Thousands are gathering in the US capital to mark 50 years since Martin Luther King's famous "I have a dream" speech on civil rights.
Today's civil rights activists came to Washington with concerns that include jobs, voting rights and gun violence. They are marching to the Lincoln Memorial and a new monument, the Martin Luther King Jr Memorial.
Saturday's event is being led by the Rev Al Sharpton and King's son Martin Luther King III.
It comes a few days before the actual anniversary of the original march on 28 August 1963.
King, who was assassinated in 1968, led about 250,000 people to the Lincoln Memorial on the National Mall and delivered his famous speech from its steps.
"I have a dream that my four little children will one day live in a nation where they will not be judged by the colour of their skin but by the content of their character." he said, in one of the most celebrated pieces of American oratory.
Barack Obama, the first black US president, is due to commemorate the event on the anniversary itself with a speech from the same spot.

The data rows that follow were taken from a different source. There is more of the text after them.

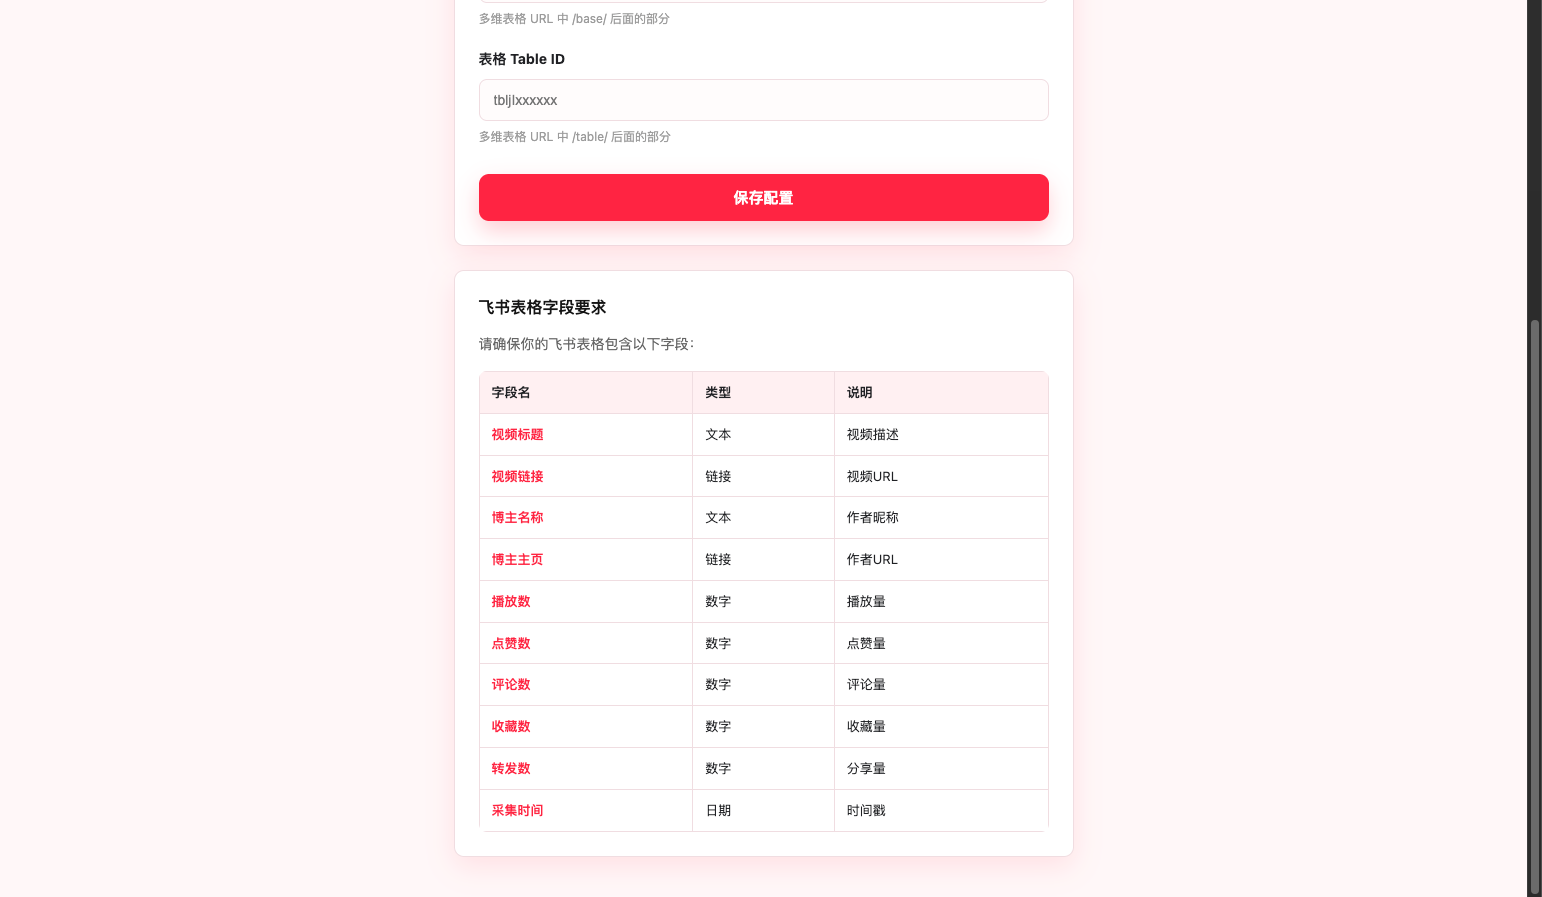
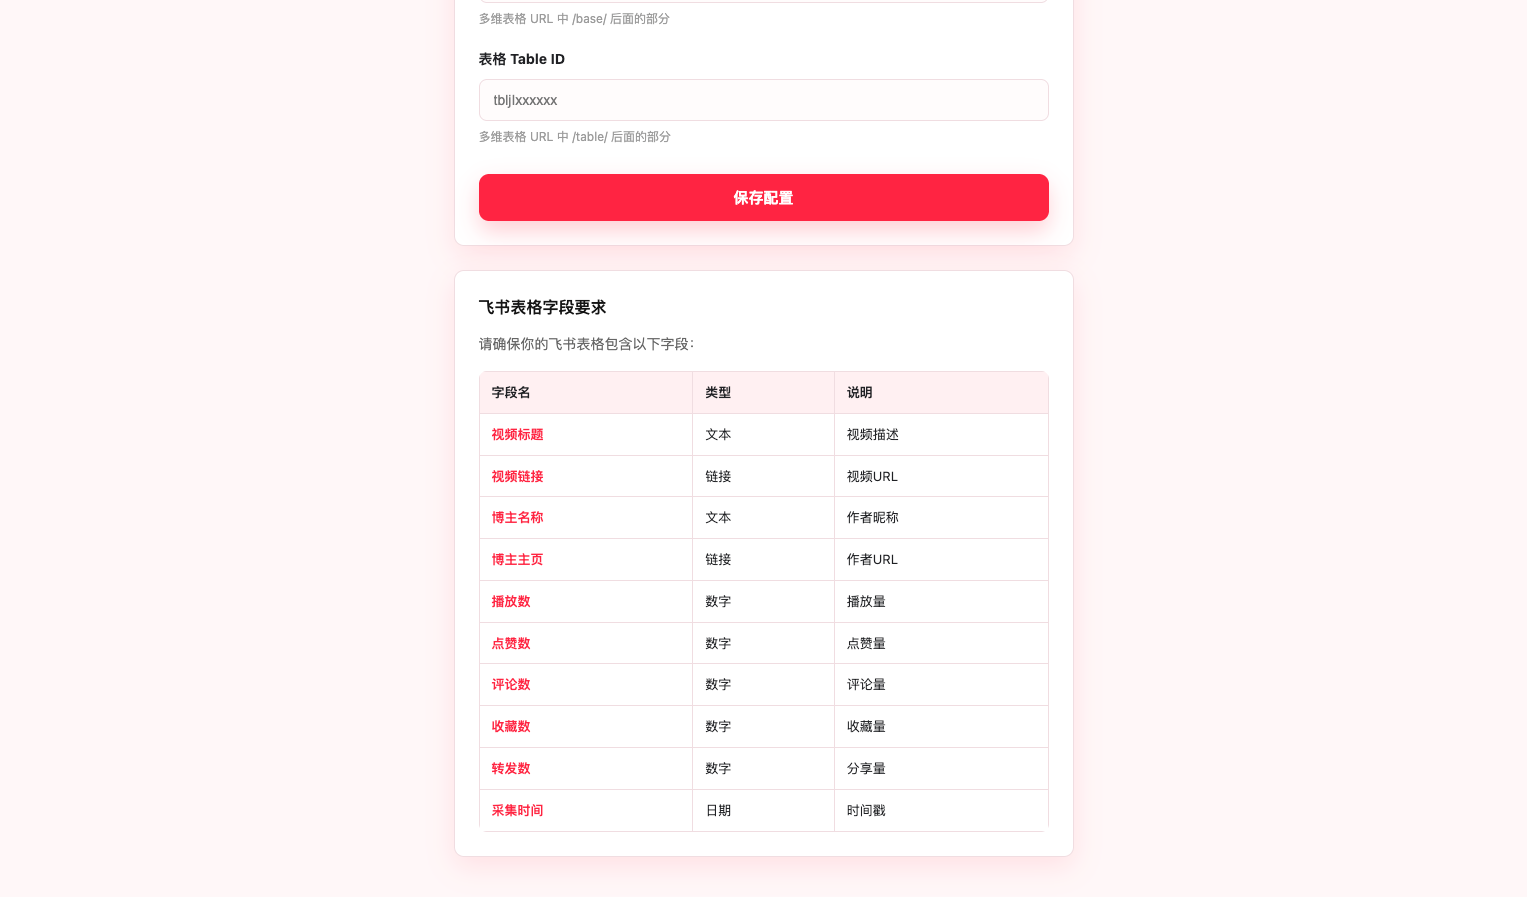
docs: 补充商店截图并去除黑边

diff --git a/screenshots/README.md b/screenshots/README.md
@@ -9,6 +9,15 @@ Recommended upload order:
 5. `06-飞书配置入口.png` - show where users enter Feishu App/Base/Table IDs.
 6. `07-飞书字段要求.png` - show the required Feishu table fields as setup support.
 
+Chrome Web Store upload-ready versions are in `store/`. These files are all 1280x800 PNGs:
+
+1. `store/01-采集结果-1280x800.png`
+2. `store/02-打开采集助手-1280x800.png`
+3. `store/03-识别用户主页-1280x800.png`
+4. `store/04-最低点赞筛选-1280x800.png`
+5. `store/05-飞书配置入口-1280x800.png`
+6. `store/06-飞书字段要求-1280x800.png`
+
 - Screenshots: 1280x800 PNG recommended, 640x400 also accepted.
 - Small promo tile: 440x280.
 - Marquee promo tile: 1400x560, optional.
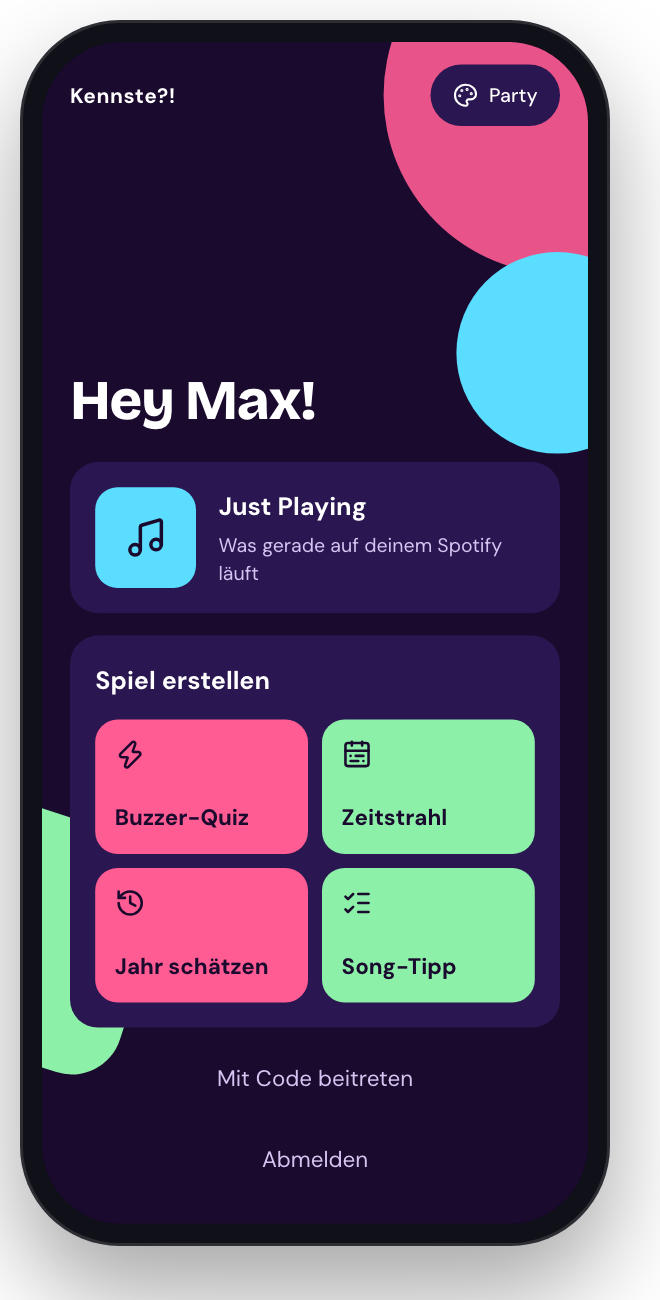
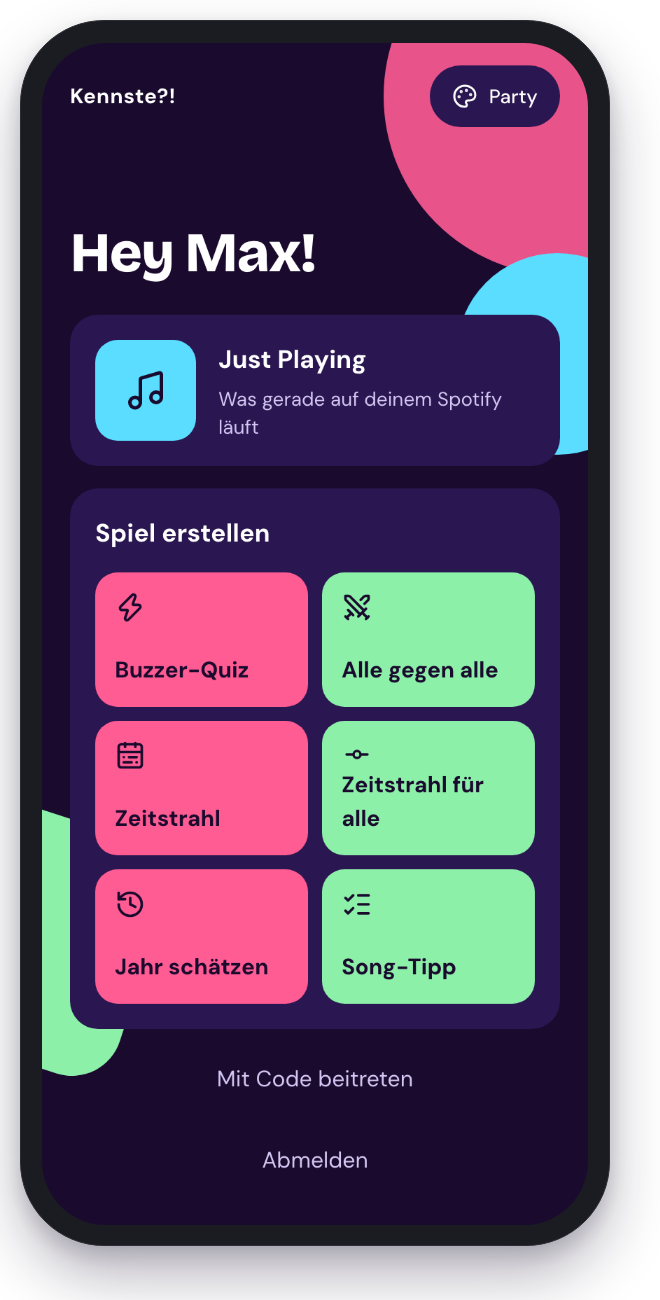
docs: README mit allen sechs Spielen – Alle gegen alle und Zeitstrahl für alle mit eigenen Screenshots

diff --git a/README.md b/README.md
@@ -6,7 +6,7 @@
 
 Das Musikquiz für gesellige Runden. Hört gemeinsam Musik, ratet mit und nutzt eure Handys als Buzzer.
 
-<sub>🇬🇧 <i>A self-hosted music quiz for game nights: one Spotify account plays the music, everyone else joins with their phone as a buzzer – no app, no account. Four game modes, a TV view for the big screen, Next.js, Docker (amd64/arm64), end-to-end tests against a Spotify simulator.</i></sub>
+<sub>🇬🇧 <i>A self-hosted music quiz for game nights: one Spotify account plays the music, everyone else joins with their phone as a buzzer – no app, no account. Six game modes, a TV view for the big screen, Next.js, Docker (amd64/arm64), end-to-end tests against a Spotify simulator.</i></sub>
 
 <img src="docs/images/hero.png" alt="Kennste?! auf dem Fernseher mit QR-Code zum Beitreten, daneben zwei Handys: eins mit großem Buzzer, eins mit „Tom hat gebuzzert! – Richtig oder Falsch“" width="100%">
 
@@ -16,7 +16,7 @@ Das Musikquiz für gesellige Runden. Hört gemeinsam Musik, ratet mit und nutzt 
 
 <table>
   <tr>
-    <td align="center" width="33%"><img src="docs/images/step-1.png" alt="Startseite nach dem Login mit den vier Spielen" width="220"></td>
+    <td align="center" width="33%"><img src="docs/images/step-1.png" alt="Startseite nach dem Login mit den sechs Spielen" width="220"></td>
     <td align="center" width="33%"><img src="docs/images/step-2.png" alt="Lobby mit QR-Code, Spielcode und Spielerliste" width="220"></td>
     <td align="center" width="33%"><img src="docs/images/step-3.png" alt="Runde auf dem Handy mit großem Buzzer" width="220"></td>
   </tr>
@@ -36,12 +36,24 @@ Ihr sitzt zusammen in einem Raum. Wer mag, holt die **TV-Ansicht** auf Fernseher
     <td width="50%" valign="top">
       <img src="docs/images/mode-buzzer.png" alt="Buzzer-Quiz: TV zeigt „Tom hat gebuzzert!“, Handy den Buzzer">
       <h3>Buzzer-Quiz</h3>
-      Reihum legt jemand einen Song auf – per Suche oder aus einer Playlist. Wer ihn zuerst erkennt, buzzert, und wer aufgelegt hat, entscheidet: richtig oder falsch? Für Profis mit kurzen Ausschnitten und zufälliger Startstelle statt Intro. Oder <i>Alle gegen alle</i>: alle hören denselben Song, wer zuerst buzzert, antwortet – die anderen können widersprechen.
+      Reihum legt jemand einen Song auf – per Suche, beim Stöbern nach Jahrzehnt und Genre oder aus einer Playlist. Wer ihn zuerst erkennt, buzzert, und wer aufgelegt hat, entscheidet: richtig oder falsch? Für Profis mit kurzen Ausschnitten und zufälliger Startstelle statt Intro.
     </td>
+    <td width="50%" valign="top">
+      <img src="docs/images/mode-versus.png" alt="Alle gegen alle: TV zeigt „Tom sagt: richtig! Stimmt das?“ mit dem Song, Handy die Abstimmung">
+      <h3>Alle gegen alle</h3>
+      Alle hören denselben Song, jeder kann buzzern. Wer zuerst buzzert, sagt die Antwort laut und sieht erst danach die Lösung. Sagt er „richtig“, läuft die Musik weiter und die anderen stimmen ab – nur wenn die Mehrheit bestätigt, gibt es den Punkt.
+    </td>
+  </tr>
+  <tr>
     <td width="50%" valign="top">
       <img src="docs/images/mode-timeline.png" alt="Zeitstrahl: Karten mit Jahreszahlen, eine Lücke ist markiert">
       <h3>Zeitstrahl</h3>
-      Ein unbekannter Song läuft – aber wann kam er raus? Ordne ihn in deinen Zeitstrahl ein. Liegst du richtig, behältst du die Karte. Oder spielt <i>gemeinsam</i>: ein Zeitstrahl fürs ganze Team, jede falsche Karte kostet ein Leben. Oder als <i>Zeitstrahl für alle</i>: ein gemeinsamer Zeitstrahl, alle legen gleichzeitig und verdeckt – wer richtig liegt, punktet.
+      Ein unbekannter Song läuft – aber wann kam er raus? Ordne ihn in deinen Zeitstrahl ein. Liegst du richtig, behältst du die Karte. Oder spielt <i>gemeinsam</i>: ein Zeitstrahl fürs ganze Team, die anderen schlagen Lücken vor, jede falsche Karte kostet ein Leben.
+    </td>
+    <td width="50%" valign="top">
+      <img src="docs/images/mode-together.png" alt="Zeitstrahl für alle: der aufgelöste Song im gemeinsamen Zeitstrahl, in den Lücken die Tipps der Spieler">
+      <h3>Zeitstrahl für alle</h3>
+      Ein gemeinsamer Zeitstrahl, und alle legen gleichzeitig und verdeckt. Wer die richtige Lücke trifft, bekommt einen Punkt, die Karte kommt in den Zeitstrahl – und der wird mit jedem Song kniffliger.
     </td>
   </tr>
   <tr>
@@ -58,7 +70,7 @@ Ihr sitzt zusammen in einem Raum. Wer mag, holt die **TV-Ansicht** auf Fernseher
   </tr>
 </table>
 
-**Und außerdem:** feste Rundenzahl oder „Wer zuerst N Punkte hat“ · Songs selbst aussuchen oder aus einer Playlist · zuschaltbare Tipps (Cover, Titel, Interpret, Jahr) · Zeitlimits · Zuschauen ohne Mitspielen · Laptop-Ansicht mit Tastaturkürzeln · zwei Stile: bunt („Party“) oder schlicht („Minimal“) · **Just Playing** zeigt nebenbei, was gerade auf deinem Spotify läuft.
+**Und außerdem:** feste Rundenzahl oder „Wer zuerst N Punkte hat“ · Songs selbst aussuchen oder aus einer Playlist · zuschaltbare Tipps (Cover, Titel, Interpret, Jahr) · Zeitlimits · Zuschauen ohne Mitspielen · Laptop-Ansicht mit Tastaturkürzeln · auf den Startbildschirm legen und wie eine App nutzen · zwei Stile: bunt („Party“) oder schlicht („Minimal“) · **Just Playing** zeigt nebenbei, was gerade auf deinem Spotify läuft.
 
 ## Was du brauchst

He will be joined by former Presidents Bill Clinton and Jimmy Carter, while churches and groups have been asked to ring bells at 15:00 (19:00 GMT) on Wednesday to mark the exact time King spoke.